= Beginning of Section =

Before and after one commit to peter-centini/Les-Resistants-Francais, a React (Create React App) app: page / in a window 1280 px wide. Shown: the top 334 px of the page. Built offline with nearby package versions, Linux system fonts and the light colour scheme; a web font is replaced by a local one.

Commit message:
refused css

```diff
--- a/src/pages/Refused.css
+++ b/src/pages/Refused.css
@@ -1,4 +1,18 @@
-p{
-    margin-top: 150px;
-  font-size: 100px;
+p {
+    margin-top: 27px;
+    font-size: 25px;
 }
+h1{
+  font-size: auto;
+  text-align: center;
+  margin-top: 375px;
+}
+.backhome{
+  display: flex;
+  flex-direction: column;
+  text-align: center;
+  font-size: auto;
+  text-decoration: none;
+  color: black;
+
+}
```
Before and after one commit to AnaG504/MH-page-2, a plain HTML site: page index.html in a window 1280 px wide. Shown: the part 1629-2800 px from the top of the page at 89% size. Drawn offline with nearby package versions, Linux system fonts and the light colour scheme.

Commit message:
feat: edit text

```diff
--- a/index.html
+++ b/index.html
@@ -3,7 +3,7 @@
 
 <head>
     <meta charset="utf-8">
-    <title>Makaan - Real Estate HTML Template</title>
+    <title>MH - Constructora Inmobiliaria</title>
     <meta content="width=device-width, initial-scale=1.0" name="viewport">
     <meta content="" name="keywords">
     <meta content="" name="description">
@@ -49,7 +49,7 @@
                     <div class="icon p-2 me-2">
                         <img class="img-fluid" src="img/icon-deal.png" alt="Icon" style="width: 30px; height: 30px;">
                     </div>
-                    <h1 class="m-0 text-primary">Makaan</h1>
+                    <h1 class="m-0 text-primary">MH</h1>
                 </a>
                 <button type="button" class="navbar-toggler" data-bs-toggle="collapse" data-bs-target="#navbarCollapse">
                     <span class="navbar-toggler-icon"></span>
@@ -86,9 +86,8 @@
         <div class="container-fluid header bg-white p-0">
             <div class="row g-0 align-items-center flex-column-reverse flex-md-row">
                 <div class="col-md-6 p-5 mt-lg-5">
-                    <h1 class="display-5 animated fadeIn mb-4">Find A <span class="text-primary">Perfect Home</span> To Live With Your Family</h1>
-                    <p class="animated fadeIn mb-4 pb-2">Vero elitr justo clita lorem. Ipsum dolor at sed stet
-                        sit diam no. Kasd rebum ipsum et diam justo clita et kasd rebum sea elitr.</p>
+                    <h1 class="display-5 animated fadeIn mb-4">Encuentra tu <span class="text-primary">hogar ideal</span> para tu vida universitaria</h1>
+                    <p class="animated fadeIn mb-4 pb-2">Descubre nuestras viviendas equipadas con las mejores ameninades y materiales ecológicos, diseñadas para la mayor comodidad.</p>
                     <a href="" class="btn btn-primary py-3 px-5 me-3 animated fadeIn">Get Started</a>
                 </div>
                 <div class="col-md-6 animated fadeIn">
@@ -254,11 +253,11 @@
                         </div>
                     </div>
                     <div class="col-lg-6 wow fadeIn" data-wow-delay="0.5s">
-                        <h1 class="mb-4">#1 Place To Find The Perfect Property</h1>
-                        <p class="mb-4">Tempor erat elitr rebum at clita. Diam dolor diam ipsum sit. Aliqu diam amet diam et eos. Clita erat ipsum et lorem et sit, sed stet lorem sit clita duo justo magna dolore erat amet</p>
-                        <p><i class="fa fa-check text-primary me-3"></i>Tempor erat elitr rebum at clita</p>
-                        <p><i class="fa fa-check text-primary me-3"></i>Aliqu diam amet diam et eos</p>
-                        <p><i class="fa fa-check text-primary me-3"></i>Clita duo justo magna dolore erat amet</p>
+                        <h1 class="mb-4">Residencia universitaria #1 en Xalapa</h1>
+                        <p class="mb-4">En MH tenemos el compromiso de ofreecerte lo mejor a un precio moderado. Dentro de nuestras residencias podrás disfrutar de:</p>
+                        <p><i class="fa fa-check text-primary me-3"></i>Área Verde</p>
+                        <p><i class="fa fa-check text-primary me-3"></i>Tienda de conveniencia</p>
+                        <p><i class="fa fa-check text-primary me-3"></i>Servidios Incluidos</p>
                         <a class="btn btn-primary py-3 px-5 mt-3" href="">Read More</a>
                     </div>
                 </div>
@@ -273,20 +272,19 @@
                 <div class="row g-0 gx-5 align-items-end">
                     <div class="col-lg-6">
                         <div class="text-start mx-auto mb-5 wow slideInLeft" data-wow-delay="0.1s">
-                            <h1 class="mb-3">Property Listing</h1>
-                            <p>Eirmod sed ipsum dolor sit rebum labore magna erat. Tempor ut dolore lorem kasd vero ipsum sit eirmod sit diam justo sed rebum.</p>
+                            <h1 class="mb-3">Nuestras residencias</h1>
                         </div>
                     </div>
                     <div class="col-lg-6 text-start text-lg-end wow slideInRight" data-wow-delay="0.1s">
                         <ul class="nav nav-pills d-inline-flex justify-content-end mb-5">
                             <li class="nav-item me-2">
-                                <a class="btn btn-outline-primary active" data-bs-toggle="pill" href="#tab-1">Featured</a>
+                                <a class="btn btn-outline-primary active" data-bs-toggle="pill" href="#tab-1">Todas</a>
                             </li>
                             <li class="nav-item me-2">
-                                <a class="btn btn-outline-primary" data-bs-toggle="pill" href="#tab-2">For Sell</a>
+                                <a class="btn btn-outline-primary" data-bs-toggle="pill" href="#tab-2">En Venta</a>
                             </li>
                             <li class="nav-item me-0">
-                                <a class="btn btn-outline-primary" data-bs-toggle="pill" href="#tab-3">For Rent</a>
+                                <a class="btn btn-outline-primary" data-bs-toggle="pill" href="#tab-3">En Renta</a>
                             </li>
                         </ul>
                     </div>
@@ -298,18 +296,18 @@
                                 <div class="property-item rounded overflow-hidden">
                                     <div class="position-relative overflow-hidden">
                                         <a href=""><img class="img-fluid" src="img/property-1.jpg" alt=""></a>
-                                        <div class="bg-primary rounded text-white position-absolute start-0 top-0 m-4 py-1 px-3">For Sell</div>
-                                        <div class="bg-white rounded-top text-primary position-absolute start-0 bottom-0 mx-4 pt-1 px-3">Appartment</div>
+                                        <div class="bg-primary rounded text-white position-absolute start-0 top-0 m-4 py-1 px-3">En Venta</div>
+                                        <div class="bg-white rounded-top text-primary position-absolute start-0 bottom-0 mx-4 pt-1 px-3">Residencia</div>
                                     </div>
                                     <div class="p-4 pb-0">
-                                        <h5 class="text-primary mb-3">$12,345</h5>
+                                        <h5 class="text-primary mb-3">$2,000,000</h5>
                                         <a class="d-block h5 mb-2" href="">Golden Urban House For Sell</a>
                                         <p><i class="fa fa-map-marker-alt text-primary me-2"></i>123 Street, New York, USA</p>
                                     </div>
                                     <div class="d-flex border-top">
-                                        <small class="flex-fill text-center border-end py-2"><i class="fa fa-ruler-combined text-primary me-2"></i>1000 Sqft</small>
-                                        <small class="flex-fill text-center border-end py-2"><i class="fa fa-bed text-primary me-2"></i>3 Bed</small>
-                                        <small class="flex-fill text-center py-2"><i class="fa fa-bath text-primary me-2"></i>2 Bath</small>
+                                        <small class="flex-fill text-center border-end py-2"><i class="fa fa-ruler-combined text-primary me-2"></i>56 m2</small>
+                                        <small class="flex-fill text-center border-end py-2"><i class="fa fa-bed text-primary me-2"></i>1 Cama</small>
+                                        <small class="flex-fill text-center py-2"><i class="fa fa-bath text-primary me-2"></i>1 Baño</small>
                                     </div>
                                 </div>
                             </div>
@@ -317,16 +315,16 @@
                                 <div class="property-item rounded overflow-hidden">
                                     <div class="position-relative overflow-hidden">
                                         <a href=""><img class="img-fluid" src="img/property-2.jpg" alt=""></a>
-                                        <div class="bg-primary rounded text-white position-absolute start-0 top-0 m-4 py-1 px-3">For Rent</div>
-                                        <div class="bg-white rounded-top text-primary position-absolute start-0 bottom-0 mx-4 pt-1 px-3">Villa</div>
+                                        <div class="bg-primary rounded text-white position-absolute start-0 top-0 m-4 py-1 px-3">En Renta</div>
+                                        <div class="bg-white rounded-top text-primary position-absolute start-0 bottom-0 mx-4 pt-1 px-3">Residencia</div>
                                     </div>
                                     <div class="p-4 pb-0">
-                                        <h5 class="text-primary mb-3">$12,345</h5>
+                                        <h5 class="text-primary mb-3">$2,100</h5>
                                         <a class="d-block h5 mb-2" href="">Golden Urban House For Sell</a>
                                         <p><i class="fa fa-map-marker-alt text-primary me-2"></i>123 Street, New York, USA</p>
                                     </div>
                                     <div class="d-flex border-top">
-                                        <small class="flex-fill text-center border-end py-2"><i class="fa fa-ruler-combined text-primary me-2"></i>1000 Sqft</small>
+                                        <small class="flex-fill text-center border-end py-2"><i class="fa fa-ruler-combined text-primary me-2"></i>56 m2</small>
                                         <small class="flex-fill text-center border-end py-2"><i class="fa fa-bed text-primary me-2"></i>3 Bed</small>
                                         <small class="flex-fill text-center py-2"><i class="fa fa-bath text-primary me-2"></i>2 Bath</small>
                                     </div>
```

= End of Section =

Directions — If a line of the records above contains the word "elitr", count it; give only the total.

Response area — 4